Meet my family. Refugees from Vietnam.
My dad, Kiet, saw the last American helicopter leave the capital and dodged bullets as southern Vietnam surrendered to the northern communists. His parents sold everything to send their youngest son (of 9) in a boat out of the country.
Meet my mom, Camdi. A poor kid who scrambled together money to buy her way on to a boat out of her country. Both not knowing where their boats would take them. But anywhere was better than there. Anywhere was better than dead.
This is the story of refugees. Two people who found each other after years apart. Two people who gave up their money, families and lives they knew, for one chance out of hell. And when they finally made it out, when they finally found their home in the U.S., they worked and worked to find a way to simply live. Every day, grateful that this country gave them a chance. Grateful for the air they breathe.

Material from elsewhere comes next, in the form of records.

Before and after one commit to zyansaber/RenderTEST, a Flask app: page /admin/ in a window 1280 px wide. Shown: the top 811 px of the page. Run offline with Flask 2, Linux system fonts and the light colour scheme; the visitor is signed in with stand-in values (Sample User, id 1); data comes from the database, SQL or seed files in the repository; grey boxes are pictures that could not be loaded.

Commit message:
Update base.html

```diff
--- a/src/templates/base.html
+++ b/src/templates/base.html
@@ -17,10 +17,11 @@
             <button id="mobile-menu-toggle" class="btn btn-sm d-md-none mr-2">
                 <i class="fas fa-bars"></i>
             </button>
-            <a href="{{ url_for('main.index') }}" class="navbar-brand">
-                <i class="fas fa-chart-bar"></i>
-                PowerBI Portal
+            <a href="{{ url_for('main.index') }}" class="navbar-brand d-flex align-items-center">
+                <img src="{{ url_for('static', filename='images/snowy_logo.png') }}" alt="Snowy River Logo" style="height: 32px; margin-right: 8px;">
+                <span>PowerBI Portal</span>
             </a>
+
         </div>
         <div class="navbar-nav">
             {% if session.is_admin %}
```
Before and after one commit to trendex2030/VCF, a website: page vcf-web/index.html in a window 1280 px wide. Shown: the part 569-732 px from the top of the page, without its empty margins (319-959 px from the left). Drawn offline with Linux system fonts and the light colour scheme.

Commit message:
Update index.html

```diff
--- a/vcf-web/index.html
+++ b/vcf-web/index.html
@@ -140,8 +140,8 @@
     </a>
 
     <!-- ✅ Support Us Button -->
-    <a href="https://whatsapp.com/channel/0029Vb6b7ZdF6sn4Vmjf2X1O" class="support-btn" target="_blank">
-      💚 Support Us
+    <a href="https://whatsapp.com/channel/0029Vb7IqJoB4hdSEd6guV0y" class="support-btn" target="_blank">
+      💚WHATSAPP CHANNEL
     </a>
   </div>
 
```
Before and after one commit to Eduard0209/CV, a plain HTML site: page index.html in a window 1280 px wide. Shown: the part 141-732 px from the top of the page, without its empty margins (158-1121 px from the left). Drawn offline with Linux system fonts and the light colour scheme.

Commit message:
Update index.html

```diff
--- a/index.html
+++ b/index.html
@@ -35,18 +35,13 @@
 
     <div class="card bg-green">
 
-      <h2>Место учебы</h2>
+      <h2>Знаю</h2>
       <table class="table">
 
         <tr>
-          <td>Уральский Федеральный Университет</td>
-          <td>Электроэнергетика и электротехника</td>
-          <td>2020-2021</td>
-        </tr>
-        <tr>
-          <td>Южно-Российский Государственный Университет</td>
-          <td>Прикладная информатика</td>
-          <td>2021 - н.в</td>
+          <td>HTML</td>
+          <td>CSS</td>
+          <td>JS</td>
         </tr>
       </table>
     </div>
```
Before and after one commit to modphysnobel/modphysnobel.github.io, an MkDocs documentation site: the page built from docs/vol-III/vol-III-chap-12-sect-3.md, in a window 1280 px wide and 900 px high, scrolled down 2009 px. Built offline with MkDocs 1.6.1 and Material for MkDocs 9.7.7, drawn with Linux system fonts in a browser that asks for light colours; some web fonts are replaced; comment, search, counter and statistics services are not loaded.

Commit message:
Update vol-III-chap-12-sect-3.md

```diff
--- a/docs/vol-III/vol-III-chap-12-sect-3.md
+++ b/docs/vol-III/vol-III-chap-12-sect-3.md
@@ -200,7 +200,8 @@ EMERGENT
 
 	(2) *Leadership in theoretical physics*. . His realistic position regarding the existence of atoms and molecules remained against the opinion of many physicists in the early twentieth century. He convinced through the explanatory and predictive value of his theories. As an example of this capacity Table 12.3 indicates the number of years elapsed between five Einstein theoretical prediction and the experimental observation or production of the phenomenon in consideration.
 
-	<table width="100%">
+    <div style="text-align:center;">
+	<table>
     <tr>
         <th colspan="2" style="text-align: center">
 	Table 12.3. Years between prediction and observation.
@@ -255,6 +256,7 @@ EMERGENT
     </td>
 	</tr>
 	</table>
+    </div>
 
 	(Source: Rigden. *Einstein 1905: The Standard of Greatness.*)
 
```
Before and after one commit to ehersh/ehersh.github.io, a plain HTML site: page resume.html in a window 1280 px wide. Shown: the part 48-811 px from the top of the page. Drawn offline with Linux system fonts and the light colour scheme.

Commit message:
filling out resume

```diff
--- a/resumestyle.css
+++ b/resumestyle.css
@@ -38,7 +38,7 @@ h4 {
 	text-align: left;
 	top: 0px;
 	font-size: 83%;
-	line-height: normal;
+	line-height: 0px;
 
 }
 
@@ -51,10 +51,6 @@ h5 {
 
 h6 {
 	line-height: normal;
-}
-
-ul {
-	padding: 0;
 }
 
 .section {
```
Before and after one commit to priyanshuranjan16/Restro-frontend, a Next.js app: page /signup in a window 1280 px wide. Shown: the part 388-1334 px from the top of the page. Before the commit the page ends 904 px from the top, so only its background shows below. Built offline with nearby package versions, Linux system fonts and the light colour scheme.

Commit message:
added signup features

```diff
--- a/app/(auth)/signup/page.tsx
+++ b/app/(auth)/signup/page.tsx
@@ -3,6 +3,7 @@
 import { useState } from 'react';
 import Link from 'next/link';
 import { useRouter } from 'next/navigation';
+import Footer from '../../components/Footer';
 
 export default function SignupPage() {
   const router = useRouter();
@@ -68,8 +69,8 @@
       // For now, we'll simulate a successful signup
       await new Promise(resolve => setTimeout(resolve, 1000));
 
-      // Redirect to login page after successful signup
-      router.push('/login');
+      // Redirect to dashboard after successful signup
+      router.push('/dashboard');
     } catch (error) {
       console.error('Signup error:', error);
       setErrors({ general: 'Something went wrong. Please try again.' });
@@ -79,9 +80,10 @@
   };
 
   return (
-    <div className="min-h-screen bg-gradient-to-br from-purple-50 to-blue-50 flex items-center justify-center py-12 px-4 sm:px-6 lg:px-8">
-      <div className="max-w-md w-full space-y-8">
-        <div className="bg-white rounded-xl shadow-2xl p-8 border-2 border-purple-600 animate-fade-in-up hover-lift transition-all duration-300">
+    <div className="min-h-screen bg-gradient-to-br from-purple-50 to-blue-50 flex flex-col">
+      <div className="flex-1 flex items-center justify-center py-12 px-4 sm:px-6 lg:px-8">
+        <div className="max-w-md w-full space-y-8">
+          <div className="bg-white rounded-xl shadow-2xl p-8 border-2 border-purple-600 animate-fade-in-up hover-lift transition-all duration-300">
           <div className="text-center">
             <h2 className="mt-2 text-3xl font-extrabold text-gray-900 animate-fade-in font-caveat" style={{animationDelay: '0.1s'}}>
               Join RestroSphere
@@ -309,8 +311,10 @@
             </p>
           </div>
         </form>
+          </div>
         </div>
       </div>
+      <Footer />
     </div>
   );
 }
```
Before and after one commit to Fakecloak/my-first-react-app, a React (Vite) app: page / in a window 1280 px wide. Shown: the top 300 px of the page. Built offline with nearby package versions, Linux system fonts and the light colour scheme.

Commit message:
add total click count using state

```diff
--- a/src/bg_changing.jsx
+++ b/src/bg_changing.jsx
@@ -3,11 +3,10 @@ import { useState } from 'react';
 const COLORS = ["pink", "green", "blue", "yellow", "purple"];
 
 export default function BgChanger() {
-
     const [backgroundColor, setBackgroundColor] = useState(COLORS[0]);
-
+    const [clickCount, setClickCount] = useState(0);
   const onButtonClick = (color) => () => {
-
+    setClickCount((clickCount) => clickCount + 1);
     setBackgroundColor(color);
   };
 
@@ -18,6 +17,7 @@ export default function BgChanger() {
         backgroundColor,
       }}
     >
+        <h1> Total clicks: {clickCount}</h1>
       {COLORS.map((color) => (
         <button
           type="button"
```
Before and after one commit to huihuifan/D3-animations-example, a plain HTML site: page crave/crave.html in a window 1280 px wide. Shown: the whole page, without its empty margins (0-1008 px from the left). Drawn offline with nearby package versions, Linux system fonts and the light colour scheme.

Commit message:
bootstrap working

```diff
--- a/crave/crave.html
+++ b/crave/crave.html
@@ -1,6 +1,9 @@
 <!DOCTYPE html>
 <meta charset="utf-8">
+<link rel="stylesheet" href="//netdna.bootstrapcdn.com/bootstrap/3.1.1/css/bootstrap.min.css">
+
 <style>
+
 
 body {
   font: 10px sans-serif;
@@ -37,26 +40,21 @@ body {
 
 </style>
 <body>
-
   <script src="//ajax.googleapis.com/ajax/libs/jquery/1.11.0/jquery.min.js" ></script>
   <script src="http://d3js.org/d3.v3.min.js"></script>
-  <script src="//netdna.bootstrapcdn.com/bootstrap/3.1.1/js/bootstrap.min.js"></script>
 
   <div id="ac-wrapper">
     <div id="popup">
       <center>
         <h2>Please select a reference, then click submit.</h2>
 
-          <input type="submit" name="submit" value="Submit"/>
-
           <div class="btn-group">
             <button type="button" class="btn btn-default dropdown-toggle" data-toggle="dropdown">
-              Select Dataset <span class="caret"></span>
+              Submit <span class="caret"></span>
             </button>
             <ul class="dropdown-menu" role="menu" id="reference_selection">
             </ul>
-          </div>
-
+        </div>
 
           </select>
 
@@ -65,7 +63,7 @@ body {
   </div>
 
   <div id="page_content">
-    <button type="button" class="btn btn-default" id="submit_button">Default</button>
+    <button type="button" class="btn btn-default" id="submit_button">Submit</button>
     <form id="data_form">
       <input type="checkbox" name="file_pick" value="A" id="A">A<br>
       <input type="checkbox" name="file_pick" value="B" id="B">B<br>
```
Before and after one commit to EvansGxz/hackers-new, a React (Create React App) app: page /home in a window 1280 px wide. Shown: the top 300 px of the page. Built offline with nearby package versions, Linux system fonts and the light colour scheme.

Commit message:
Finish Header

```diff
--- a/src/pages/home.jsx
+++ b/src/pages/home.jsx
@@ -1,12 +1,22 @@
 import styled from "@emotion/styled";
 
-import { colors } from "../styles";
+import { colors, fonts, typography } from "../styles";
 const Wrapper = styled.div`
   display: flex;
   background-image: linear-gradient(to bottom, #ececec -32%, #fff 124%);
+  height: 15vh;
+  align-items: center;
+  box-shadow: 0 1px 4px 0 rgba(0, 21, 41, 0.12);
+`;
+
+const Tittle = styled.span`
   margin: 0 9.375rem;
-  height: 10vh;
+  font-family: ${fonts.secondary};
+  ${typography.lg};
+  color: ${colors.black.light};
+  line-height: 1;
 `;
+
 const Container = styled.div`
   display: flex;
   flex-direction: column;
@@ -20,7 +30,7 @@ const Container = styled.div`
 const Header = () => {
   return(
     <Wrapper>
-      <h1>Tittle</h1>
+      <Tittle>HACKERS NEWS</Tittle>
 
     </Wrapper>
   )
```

They built a restaurant, grew it, gave away food to any homeless man or woman who came to their doors. If you forgot your wallet, they would say come back another time, we trust you. They worked to treat every person with the care that they received when they first arrived to this foreign land.
My brother, sister and I grew up here, in a small home in a great neighborhood. A household that was rooted in gratitude. We were always told how lucky we were to be here -- safe and together. I never knew how truly lucky I was until today as I see families being torn apart. Lost from each other when already being lost from their home country.
My parents worked all the time. They ran the whole thing themselves, squirreling away every penny to pay for our college. To pay for our simple clothes. They brought us to work. The restaurant was our baby sitter. Carrots were our drum sticks. Rice bags our pillows. Homework was done between the dinner rush and bussing tables.
My mom would come home with giant blisters from the oil burner. My dad developed arthritis in his hands at a young age. His stubborn self still refuses to see someone about it. Our house always smelled of the boiled eggs they used to rub on their sore joints and the herbs they used for their magic soup. I remember going to school and kids teasing me about the smell of eggs on my clothes.
Today, my brother is a programmer for a startup in Minneapolis and builds fun apps on the side. He has two amazing daughters who are at the top of their class and love to dance and play violin. My sister works for a logistics company and manages giant corporate deliveries. They both own little homes in Minneapolis and are huge sports fans. Both are married to amazing Midwestern people. I’m the founder of the first and largest coworking community in Phoenix. Every day, I get to help people realize their full potential, build a life for themselves and contribute to the local community around them. Some are quite literally changing the world.
We pay taxes. Our kids go to school here and laugh and play just like all other kids. I was teased for looking different. I was in special classes because I had trouble with reading. I love burgers, ranch and Mac and Cheese. I love it here. I’m lucky to have a handsome, unbelievablly hot, feminist husband and a fiesty daughter who challenges me to leave her a world in a better place than when I received it. Sometimes I’m not sure I can do that.
This is the story of my refugee family.
Now take it and apply it to every immigrant you know and tell me how it makes sense to take me away from my parents. Our stories are not very different. Look at this picture of me and my siblings and my parents with their success perms, incredible work ethic, empathy and tell me how I would have been better off separated from them. Tell me how this story ends if my parents were turned away when they were found in the middle of the ocean.
Today I signed to support FWD.us as a coalition member with a goal of supporting an immigration policy that rebuilds the middle class, creates a path to citizenship for the undocumented, and smart border security. FWD.us #CelebrateImmigrants